Amherst Farms and Their Milk Bottles
John Bowe has a great interest in milk bottles. Digital Amherst invited him to share a little history of several Amherst dairy farms and pictures of the milk bottles used by these dairies.
Milk Bottles of Amherst
R. C. Adams farmed at 959 North Pleasant Street from about 1940 to1960. His herd consisted of Jersey cows. Because of the milk bottles, we know that Mr. Adams had a milk route, but little else is known about him. We do know that he had milk license number 1, as is shown on his bottle. More research about this farm is necessary.
Forest Farms Dairy, located off Harkness Road, was operated by Mr. Arnold C. Foote. The dairy operated from 1949 to 1959. It is interesting to note that ads in the street listings refer to Foote Dairy with no mention of Forest Farms Dairy. It is known that Mr. Foote summer pastured his heifers on Elwell Island just upstream from the Coolidge Bridge in Northampton. The access to the island was behind what is now Dostal’s Funeral Home on Damon Road.
G. D. Jones graduated from Massachusetts Agricultural College in 1903. In the street directories, he is listed as a farmer in 1932 and as a dealer in lumber in 1940. His wife, Sarah Cowls Jones, continued her interest in the herd of Ayrshires. The farm produced and sold milk in bulk into the early 1960s. There is an interesting note on the pasturing of the herd. The pasture existed on both sides of old Route 116, and a tunnel provided access to both sides of the highway.
J. Roland Hebert operated his farm from 1939 to 1972. The farm was located at 753 West Street (Route 116). Between 1957 and 1960, the farm name was changed to Hebert Dairy Service. Again, the bottles lead us to assume that a milk route existed but little is known about the route.
Kentfield’s farm was located at 80 Mt. Warner Road in Hadley. The farm was started in 1842 and ran a retail operation from 1932 to1960. In 1932, there were 26 milk dealers in Amherst. The Kentfield children contracted undulant fever in 1932, and it was this incident that brought about the move to pasteurization, bottling, and retail operations. James took over running the farm in 1941, because most of the help had gone off to war. Although the farm was in Hadley, the bottles say Amherst. The earlier embossed bottles are labeled "Kentfield Farm," but the later square pyro bottles say "Kentfield's."
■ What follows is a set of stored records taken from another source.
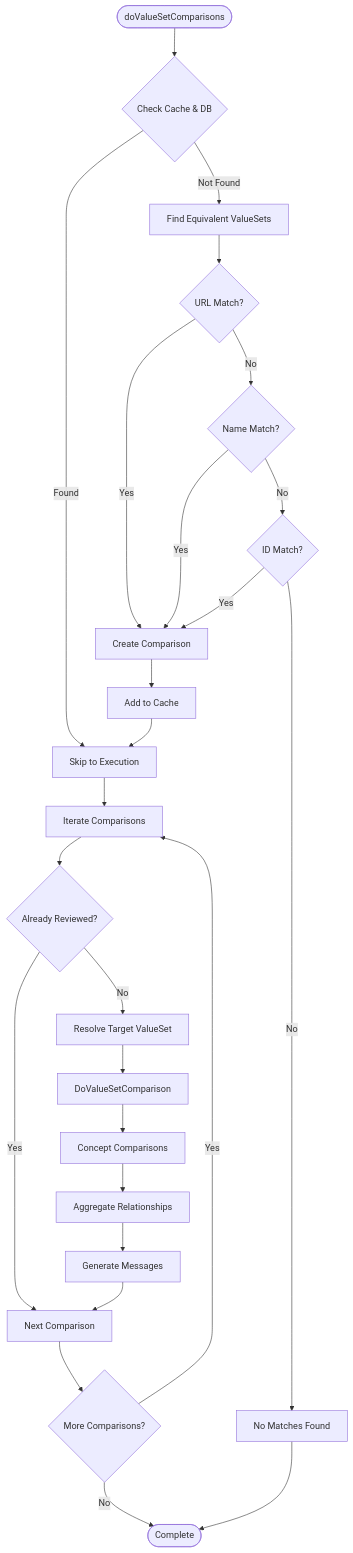
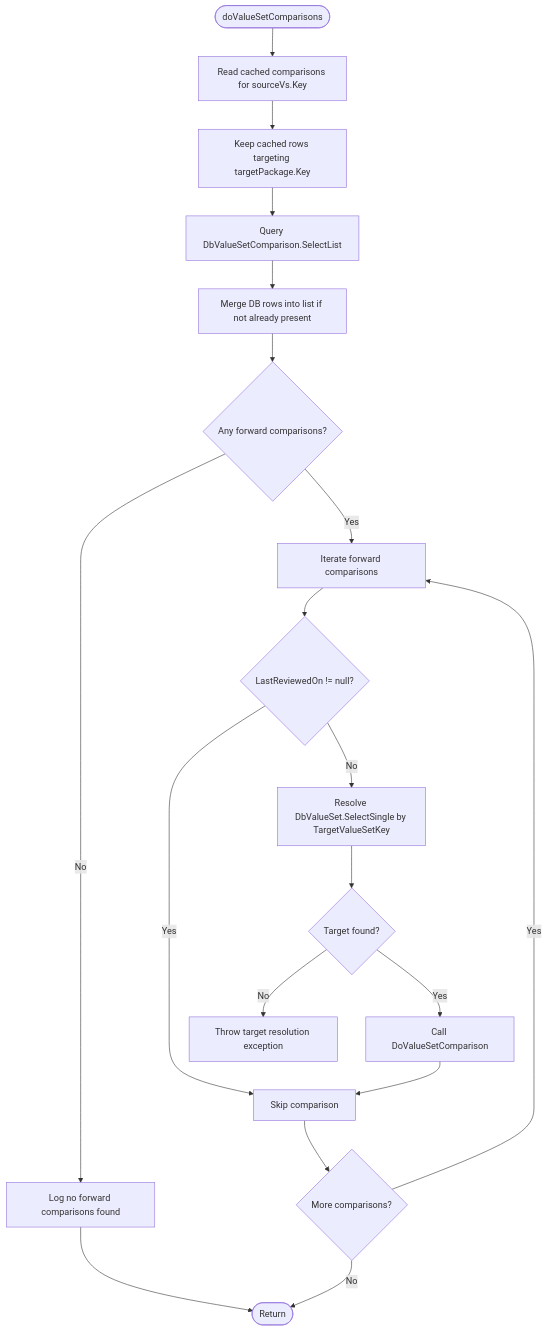
Before and after one commit to FHIR/fhir-codegen: the second of 2 diagrams in docs/specs/fhirdb-comparer-do-valueset.md, drawn with Mermaid. The commit also changed other lines of this file and 4 other files, not shown here.

````diff
--- a/docs/specs/fhirdb-comparer-do-valueset.md
+++ b/docs/specs/fhirdb-comparer-do-valueset.md
@@ -122,34 +123,21 @@
 ```mermaid
 flowchart TD
-    Start([doValueSetComparisons]) --> Cache{Check Cache & DB}
-    Cache -->|Found| Skip[Skip to Execution]
-    Cache -->|Not Found| Match[Find Equivalent ValueSets]
-    
-    Match --> URL{URL Match?}
-    URL -->|Yes| CreateComp[Create Comparison]
-    URL -->|No| Name{Name Match?}
-    Name -->|Yes| CreateComp
-    Name -->|No| ID{ID Match?}
-    ID -->|Yes| CreateComp
-    ID -->|No| NoMatch[No Matches Found]
-    
-    CreateComp --> AddCache[Add to Cache]
-    AddCache --> Skip
-    
-    Skip --> Iterate[Iterate Comparisons]
-    Iterate --> Reviewed{Already Reviewed?}
-    Reviewed -->|Yes| Next[Next Comparison]
-    Reviewed -->|No| Resolve[Resolve Target ValueSet]
-    
-    Resolve --> DoComparison[DoValueSetComparison]
-    DoComparison --> ConceptComp[Concept Comparisons]
-    ConceptComp --> Relationships[Aggregate Relationships]
-    Relationships --> Messages[Generate Messages]
-    Messages --> Next
-    
-    Next --> More{More Comparisons?}
+    Start([doValueSetComparisons]) --> Cache[Read cached comparisons for sourceVs.Key]
+    Cache --> Filter[Keep cached rows targeting targetPackage.Key]
+    Filter --> DbQuery[Query DbValueSetComparison.SelectList]
+    DbQuery --> Merge[Merge DB rows into list if not already present]
+    Merge --> Any{Any forward comparisons?}
+    Any -->|No| Log[Log no forward comparisons found]
+    Log --> End([Return])
+    Any -->|Yes| Iterate[Iterate forward comparisons]
+    Iterate --> Reviewed{LastReviewedOn != null?}
+    Reviewed -->|Yes| Next[Skip comparison]
+    Reviewed -->|No| Resolve[Resolve DbValueSet.SelectSingle by TargetValueSetKey]
+    Resolve --> Found{Target found?}
+    Found -->|No| Throw[Throw target resolution exception]
+    Found -->|Yes| Compare[Call DoValueSetComparison]
+    Compare --> Next
+    Next --> More{More comparisons?}
     More -->|Yes| Iterate
-    More -->|No| End([Complete])
-    
-    NoMatch --> End
+    More -->|No| End
 ```
````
Enos J. Montague, owner of Dreammont Farms, operated his farm at 865 North Pleasant Street. His farm was situated where Marks Meadow School is now located. The farm went out of business with a dispersal sale of the Guernsey herd on December 1, 1944. I am not sure of when Mr. Montague started the dairy, but the pyroglazed bottle tells us that it was the late 1930s. The Jones Library Special Collections has an excellent copy of the farm dispersal sale brochure.
"UMass" was chartered as a Land Grant college. The first name was Massachusetts Agricultural College (1892 -1931) then Massachusetts State College (1931-1947) and finally University of Massachusetts. The campus farm supplied all the milk, cream, butter and ice cream for the student body. All of this processing took place in the Flint Laboratory building and was a part of the agricultural curriculum. I am unsure as to when the University stopped this service.
The research on Wentworth Farms is incomplete at this time. Please, if you have any information about the farm do not hesitate to contact me. Thank you.